Task item: Omit all pictures. Print the remaining lines exactly, from the start of the data through the line containing "Also changed, not shown: ml_impl/results_ablation_parta.csv, 10".

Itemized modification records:
<<<<

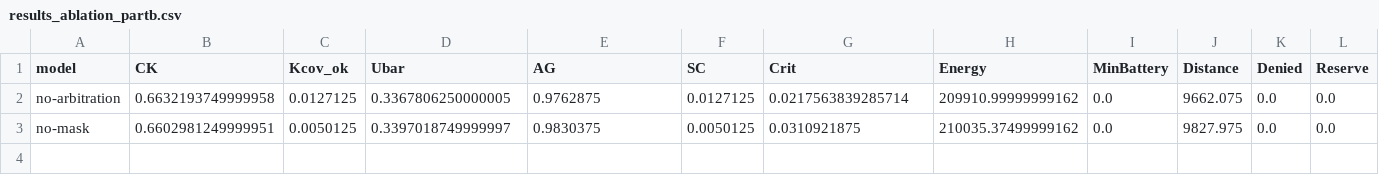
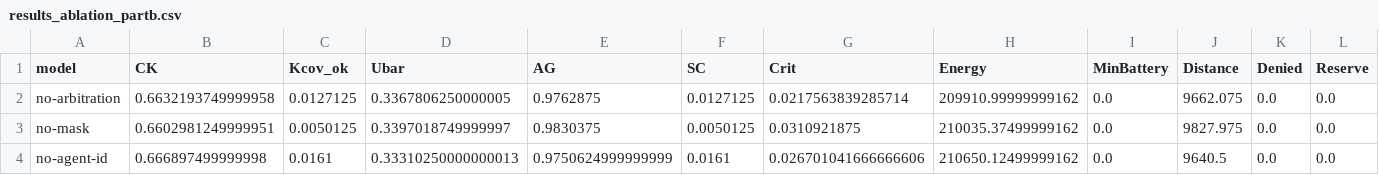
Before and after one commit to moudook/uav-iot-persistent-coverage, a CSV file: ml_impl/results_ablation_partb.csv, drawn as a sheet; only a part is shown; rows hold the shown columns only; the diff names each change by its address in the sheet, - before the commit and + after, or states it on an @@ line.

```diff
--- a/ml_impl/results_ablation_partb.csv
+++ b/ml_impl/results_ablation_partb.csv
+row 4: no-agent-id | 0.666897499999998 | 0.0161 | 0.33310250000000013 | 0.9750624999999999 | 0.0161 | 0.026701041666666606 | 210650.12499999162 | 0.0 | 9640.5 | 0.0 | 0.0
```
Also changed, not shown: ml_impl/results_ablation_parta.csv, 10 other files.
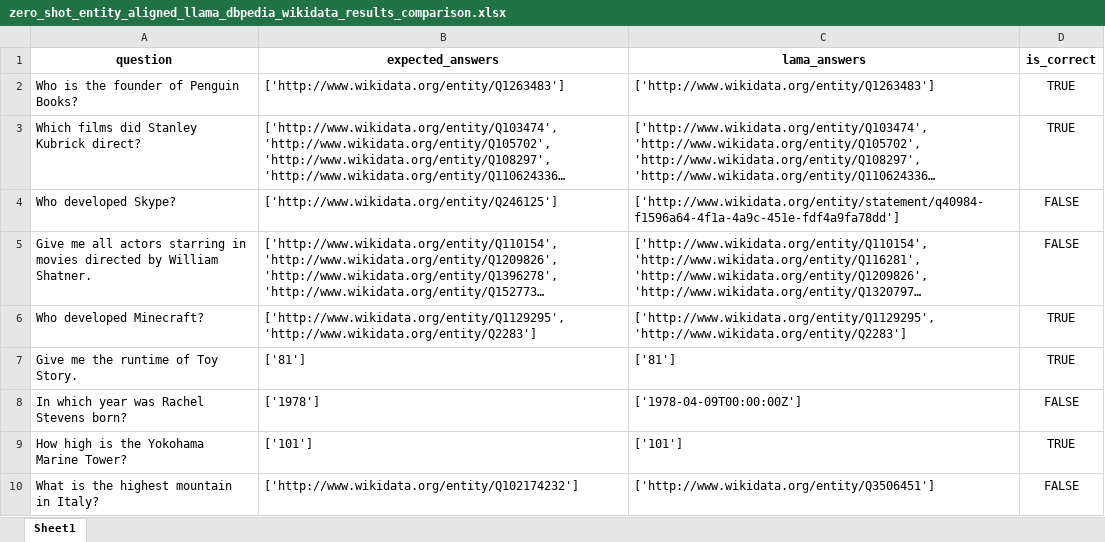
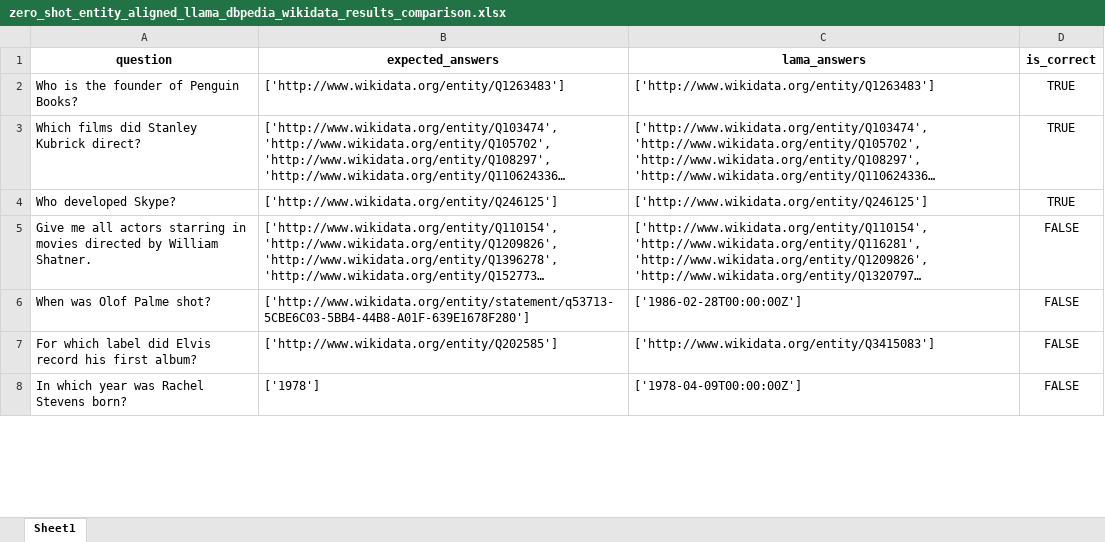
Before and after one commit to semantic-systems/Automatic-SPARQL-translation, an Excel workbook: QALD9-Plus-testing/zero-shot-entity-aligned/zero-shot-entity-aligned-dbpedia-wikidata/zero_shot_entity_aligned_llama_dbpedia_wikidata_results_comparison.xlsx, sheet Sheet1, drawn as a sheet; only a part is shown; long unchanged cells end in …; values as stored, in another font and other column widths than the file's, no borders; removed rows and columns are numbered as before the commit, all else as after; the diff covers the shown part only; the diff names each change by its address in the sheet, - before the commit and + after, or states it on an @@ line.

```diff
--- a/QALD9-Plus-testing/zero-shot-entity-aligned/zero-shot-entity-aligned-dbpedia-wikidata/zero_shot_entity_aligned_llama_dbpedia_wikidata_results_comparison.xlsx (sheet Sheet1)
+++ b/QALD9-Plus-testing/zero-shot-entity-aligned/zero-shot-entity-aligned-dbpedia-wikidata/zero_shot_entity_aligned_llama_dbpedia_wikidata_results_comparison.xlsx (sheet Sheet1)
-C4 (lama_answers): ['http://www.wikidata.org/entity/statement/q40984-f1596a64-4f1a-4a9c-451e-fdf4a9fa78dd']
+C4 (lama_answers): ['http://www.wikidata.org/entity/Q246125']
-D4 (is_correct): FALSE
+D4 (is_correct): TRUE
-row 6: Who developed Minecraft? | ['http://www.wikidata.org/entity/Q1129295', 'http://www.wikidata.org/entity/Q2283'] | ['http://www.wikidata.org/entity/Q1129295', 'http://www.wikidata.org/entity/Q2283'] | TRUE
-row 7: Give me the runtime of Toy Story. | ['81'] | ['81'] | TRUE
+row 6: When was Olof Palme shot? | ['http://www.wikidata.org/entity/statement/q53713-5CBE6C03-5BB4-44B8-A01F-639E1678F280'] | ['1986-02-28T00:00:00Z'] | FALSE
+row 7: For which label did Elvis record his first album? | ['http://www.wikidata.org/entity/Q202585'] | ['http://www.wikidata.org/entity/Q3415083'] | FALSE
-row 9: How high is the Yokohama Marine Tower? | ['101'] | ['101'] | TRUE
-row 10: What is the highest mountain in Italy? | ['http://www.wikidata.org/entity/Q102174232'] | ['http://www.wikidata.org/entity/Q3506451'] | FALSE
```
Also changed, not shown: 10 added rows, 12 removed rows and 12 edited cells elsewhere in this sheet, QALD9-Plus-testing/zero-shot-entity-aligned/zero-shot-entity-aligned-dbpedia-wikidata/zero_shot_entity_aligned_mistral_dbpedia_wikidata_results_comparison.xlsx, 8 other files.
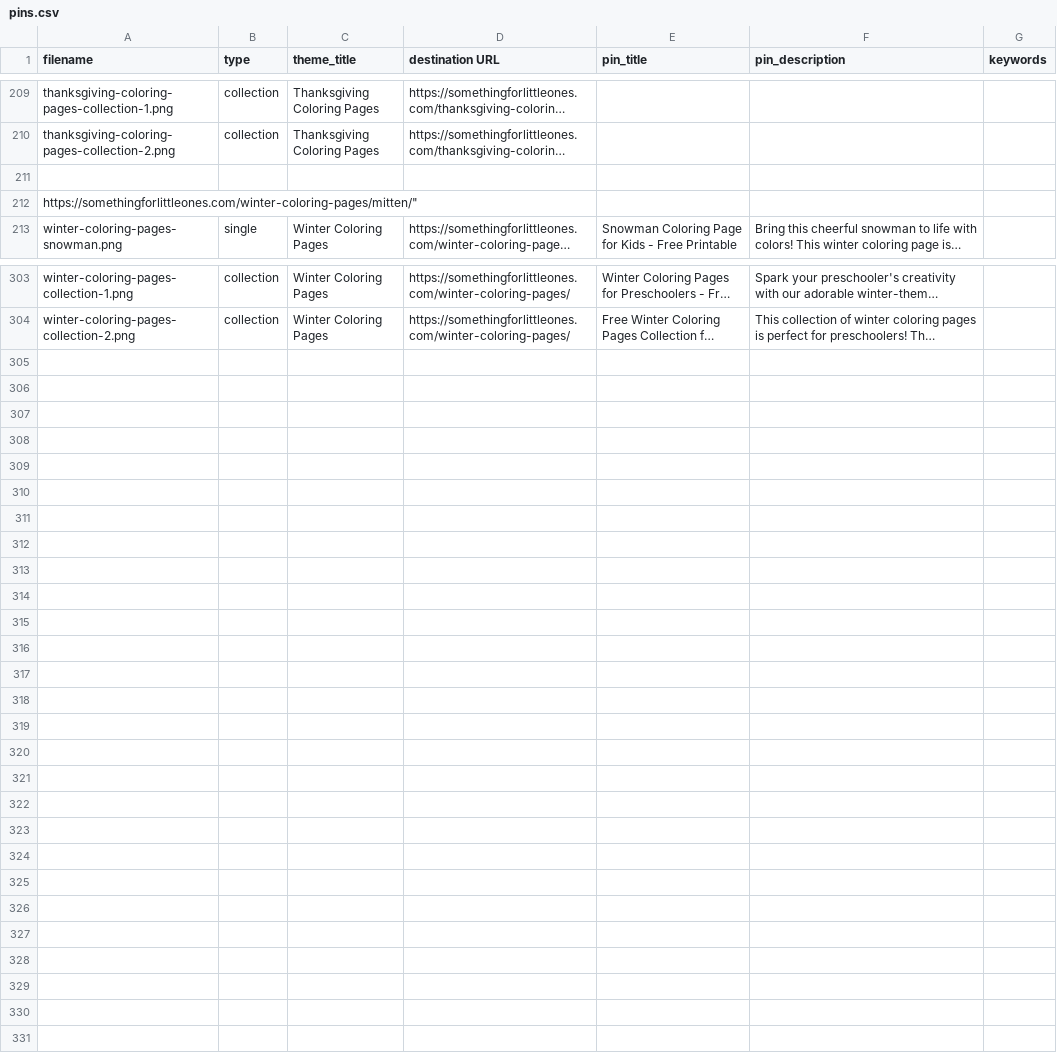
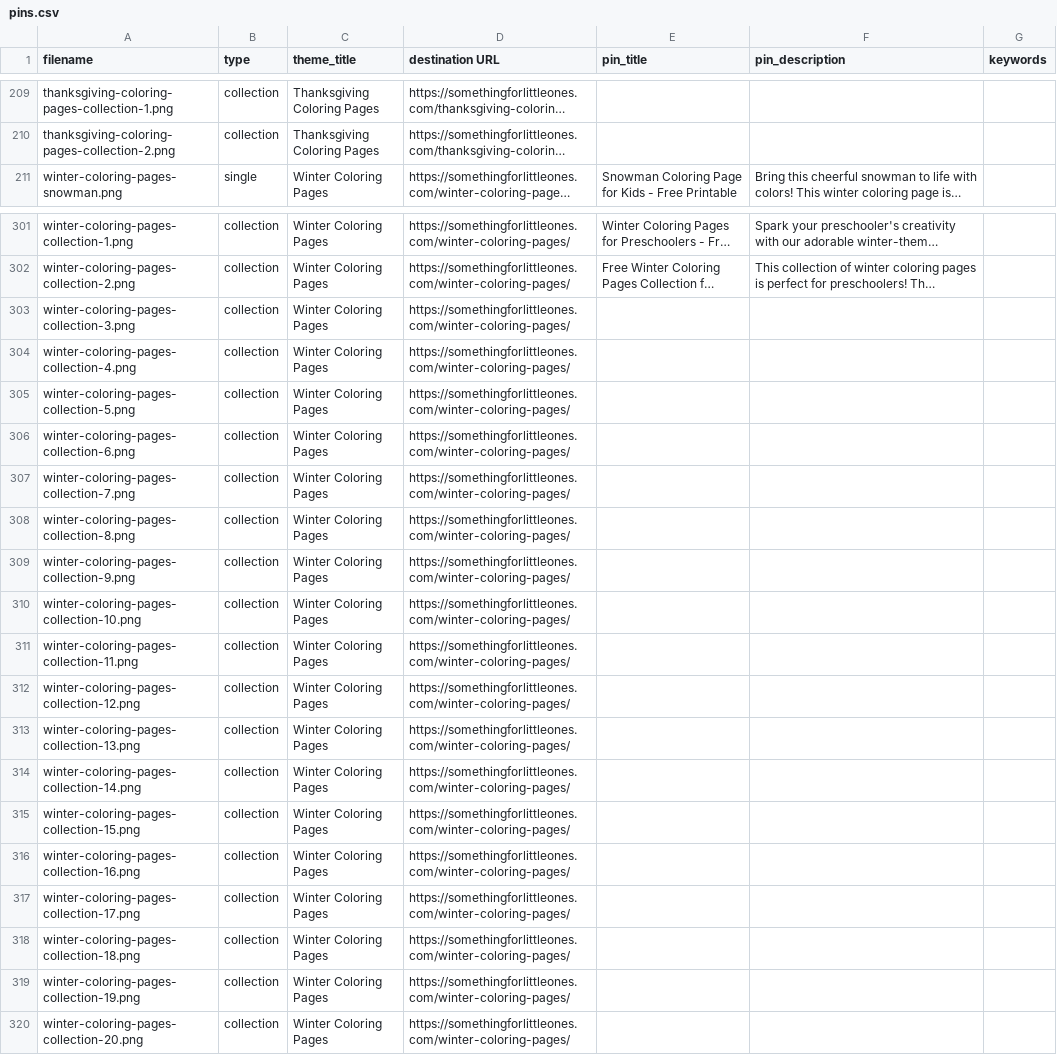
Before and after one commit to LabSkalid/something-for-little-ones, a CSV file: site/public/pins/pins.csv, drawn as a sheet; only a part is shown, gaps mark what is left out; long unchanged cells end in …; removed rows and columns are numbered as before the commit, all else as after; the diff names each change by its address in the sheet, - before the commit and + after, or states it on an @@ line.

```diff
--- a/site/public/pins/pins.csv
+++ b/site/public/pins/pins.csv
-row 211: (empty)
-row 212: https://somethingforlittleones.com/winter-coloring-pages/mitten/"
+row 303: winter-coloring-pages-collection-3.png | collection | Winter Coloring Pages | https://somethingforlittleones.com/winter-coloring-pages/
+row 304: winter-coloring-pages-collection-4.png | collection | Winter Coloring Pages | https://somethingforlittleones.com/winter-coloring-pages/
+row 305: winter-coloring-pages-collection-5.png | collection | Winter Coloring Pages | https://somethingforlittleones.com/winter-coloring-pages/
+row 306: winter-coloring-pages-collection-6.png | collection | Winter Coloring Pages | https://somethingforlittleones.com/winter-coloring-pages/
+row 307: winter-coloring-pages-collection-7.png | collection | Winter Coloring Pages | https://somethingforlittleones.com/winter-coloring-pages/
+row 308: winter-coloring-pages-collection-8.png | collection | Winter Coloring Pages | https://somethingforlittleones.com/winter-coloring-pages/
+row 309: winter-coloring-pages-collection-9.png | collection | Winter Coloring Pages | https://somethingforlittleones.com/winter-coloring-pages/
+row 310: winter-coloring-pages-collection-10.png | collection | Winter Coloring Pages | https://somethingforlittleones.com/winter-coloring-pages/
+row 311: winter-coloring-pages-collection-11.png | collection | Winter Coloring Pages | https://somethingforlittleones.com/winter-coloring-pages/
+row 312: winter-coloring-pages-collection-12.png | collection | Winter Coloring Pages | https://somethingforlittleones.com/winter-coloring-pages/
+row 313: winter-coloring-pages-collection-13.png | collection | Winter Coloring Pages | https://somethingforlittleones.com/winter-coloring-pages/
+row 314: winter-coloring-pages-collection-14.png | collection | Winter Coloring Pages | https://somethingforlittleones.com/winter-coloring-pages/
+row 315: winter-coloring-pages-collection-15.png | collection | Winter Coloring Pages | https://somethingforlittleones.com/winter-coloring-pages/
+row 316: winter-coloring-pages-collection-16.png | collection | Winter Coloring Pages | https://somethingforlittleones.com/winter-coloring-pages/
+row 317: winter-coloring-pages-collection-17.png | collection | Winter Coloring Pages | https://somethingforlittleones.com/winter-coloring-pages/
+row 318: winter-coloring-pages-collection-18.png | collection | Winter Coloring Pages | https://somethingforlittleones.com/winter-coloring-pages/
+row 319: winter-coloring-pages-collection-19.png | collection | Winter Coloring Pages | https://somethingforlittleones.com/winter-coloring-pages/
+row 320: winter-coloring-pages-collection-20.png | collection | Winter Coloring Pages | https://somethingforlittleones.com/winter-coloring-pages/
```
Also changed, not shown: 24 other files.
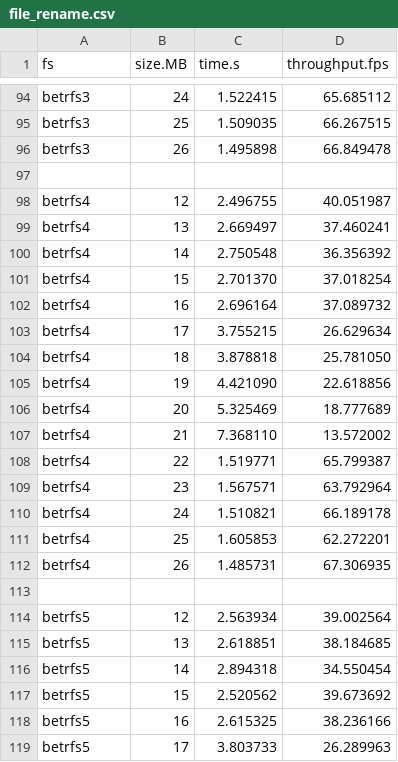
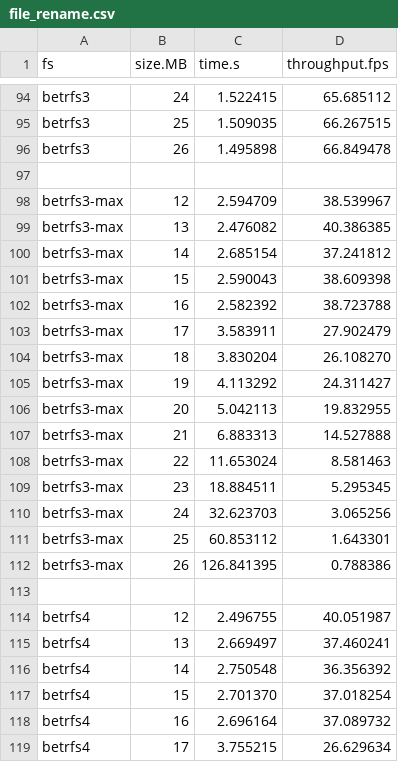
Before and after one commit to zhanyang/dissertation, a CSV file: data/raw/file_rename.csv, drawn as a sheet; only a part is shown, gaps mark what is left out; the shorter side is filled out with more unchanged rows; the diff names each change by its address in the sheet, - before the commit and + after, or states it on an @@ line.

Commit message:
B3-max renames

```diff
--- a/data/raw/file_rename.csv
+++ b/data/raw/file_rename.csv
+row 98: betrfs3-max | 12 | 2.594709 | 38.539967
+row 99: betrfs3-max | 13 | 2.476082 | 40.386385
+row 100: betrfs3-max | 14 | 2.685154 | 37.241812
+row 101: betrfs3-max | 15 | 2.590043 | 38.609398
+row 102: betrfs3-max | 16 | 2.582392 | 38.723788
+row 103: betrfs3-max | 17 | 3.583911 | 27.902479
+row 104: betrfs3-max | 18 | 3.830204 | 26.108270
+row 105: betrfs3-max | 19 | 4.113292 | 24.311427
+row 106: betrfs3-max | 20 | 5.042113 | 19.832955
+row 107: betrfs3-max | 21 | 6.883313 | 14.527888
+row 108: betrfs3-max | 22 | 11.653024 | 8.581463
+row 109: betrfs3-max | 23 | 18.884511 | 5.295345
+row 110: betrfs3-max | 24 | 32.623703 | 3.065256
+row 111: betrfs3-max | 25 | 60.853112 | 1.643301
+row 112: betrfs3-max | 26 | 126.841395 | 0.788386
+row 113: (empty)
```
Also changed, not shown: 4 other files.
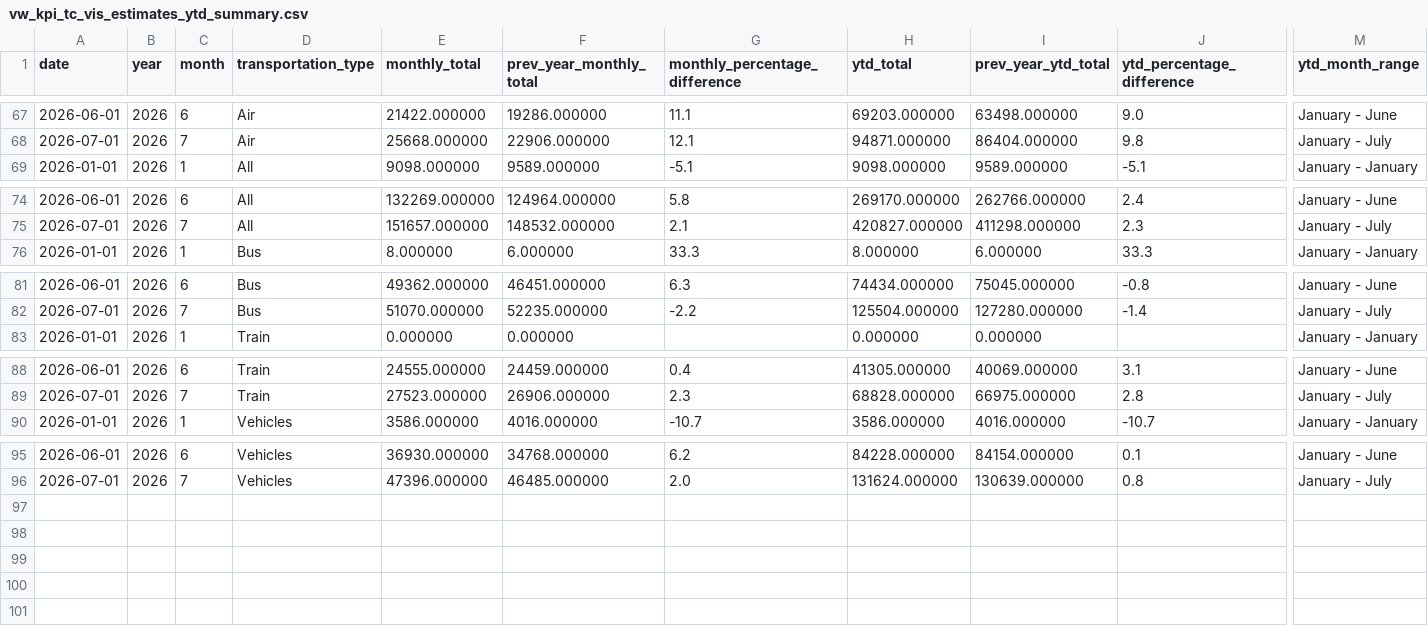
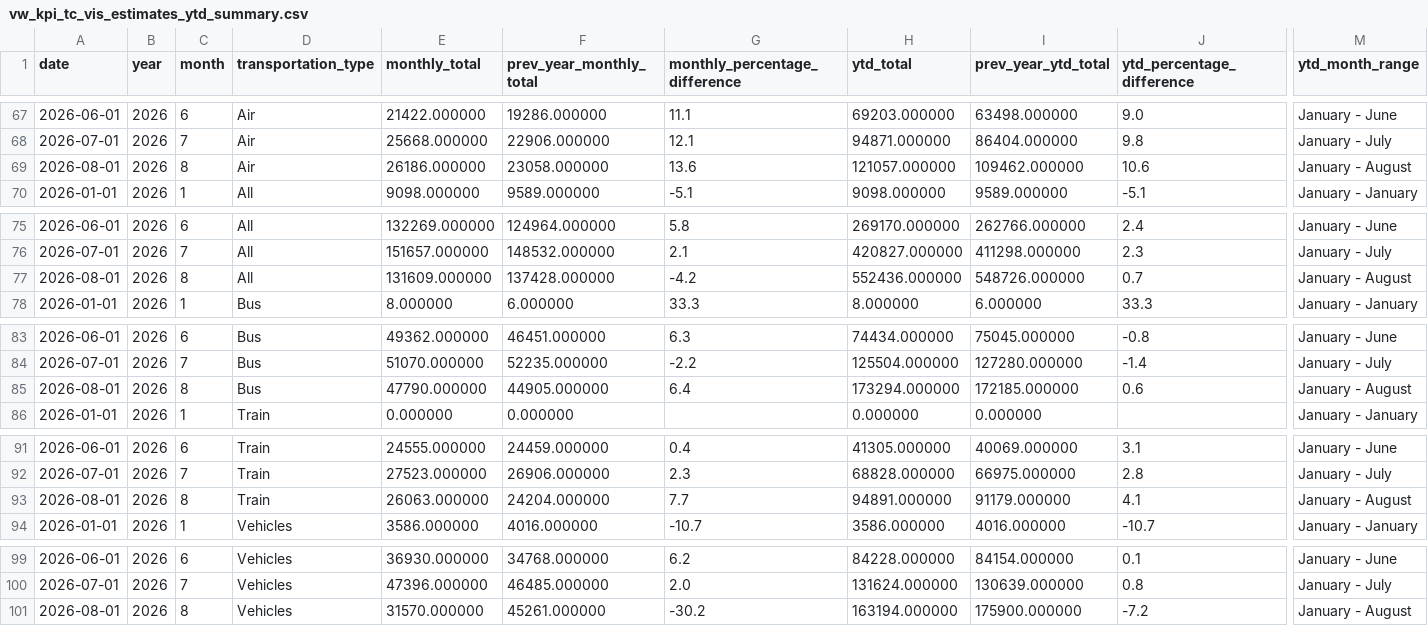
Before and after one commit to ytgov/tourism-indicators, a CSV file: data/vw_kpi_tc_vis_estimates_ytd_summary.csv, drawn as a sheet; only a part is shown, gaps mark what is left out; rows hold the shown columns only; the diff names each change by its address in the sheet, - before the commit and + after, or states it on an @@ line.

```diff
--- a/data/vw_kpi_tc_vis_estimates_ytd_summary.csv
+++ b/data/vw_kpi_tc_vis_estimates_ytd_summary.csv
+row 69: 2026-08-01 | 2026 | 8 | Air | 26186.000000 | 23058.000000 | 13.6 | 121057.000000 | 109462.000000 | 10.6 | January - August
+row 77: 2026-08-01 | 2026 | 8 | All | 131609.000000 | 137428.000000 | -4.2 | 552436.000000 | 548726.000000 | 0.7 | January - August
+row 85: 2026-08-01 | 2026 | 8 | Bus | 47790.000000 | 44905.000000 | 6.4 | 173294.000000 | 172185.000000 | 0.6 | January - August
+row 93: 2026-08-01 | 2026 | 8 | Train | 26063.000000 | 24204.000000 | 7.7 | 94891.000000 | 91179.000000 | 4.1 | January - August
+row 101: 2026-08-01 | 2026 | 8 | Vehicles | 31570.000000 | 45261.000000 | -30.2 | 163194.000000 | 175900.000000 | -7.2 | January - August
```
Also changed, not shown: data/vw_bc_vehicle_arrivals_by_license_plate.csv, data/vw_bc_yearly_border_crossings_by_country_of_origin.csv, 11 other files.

>>>>

Your solution:
Before and after one commit to moudook/uav-iot-persistent-coverage, a CSV file: ml_impl/results_ablation_partb.csv, drawn as a sheet; only a part is shown; rows hold the shown columns only; the diff names each change by its address in the sheet, - before the commit and + after, or states it on an @@ line.

```diff
--- a/ml_impl/results_ablation_partb.csv
+++ b/ml_impl/results_ablation_partb.csv
+row 4: no-agent-id | 0.666897499999998 | 0.0161 | 0.33310250000000013 | 0.9750624999999999 | 0.0161 | 0.026701041666666606 | 210650.12499999162 | 0.0 | 9640.5 | 0.0 | 0.0
```
Also changed, not shown: ml_impl/results_ablation_parta.csv, 10 other files.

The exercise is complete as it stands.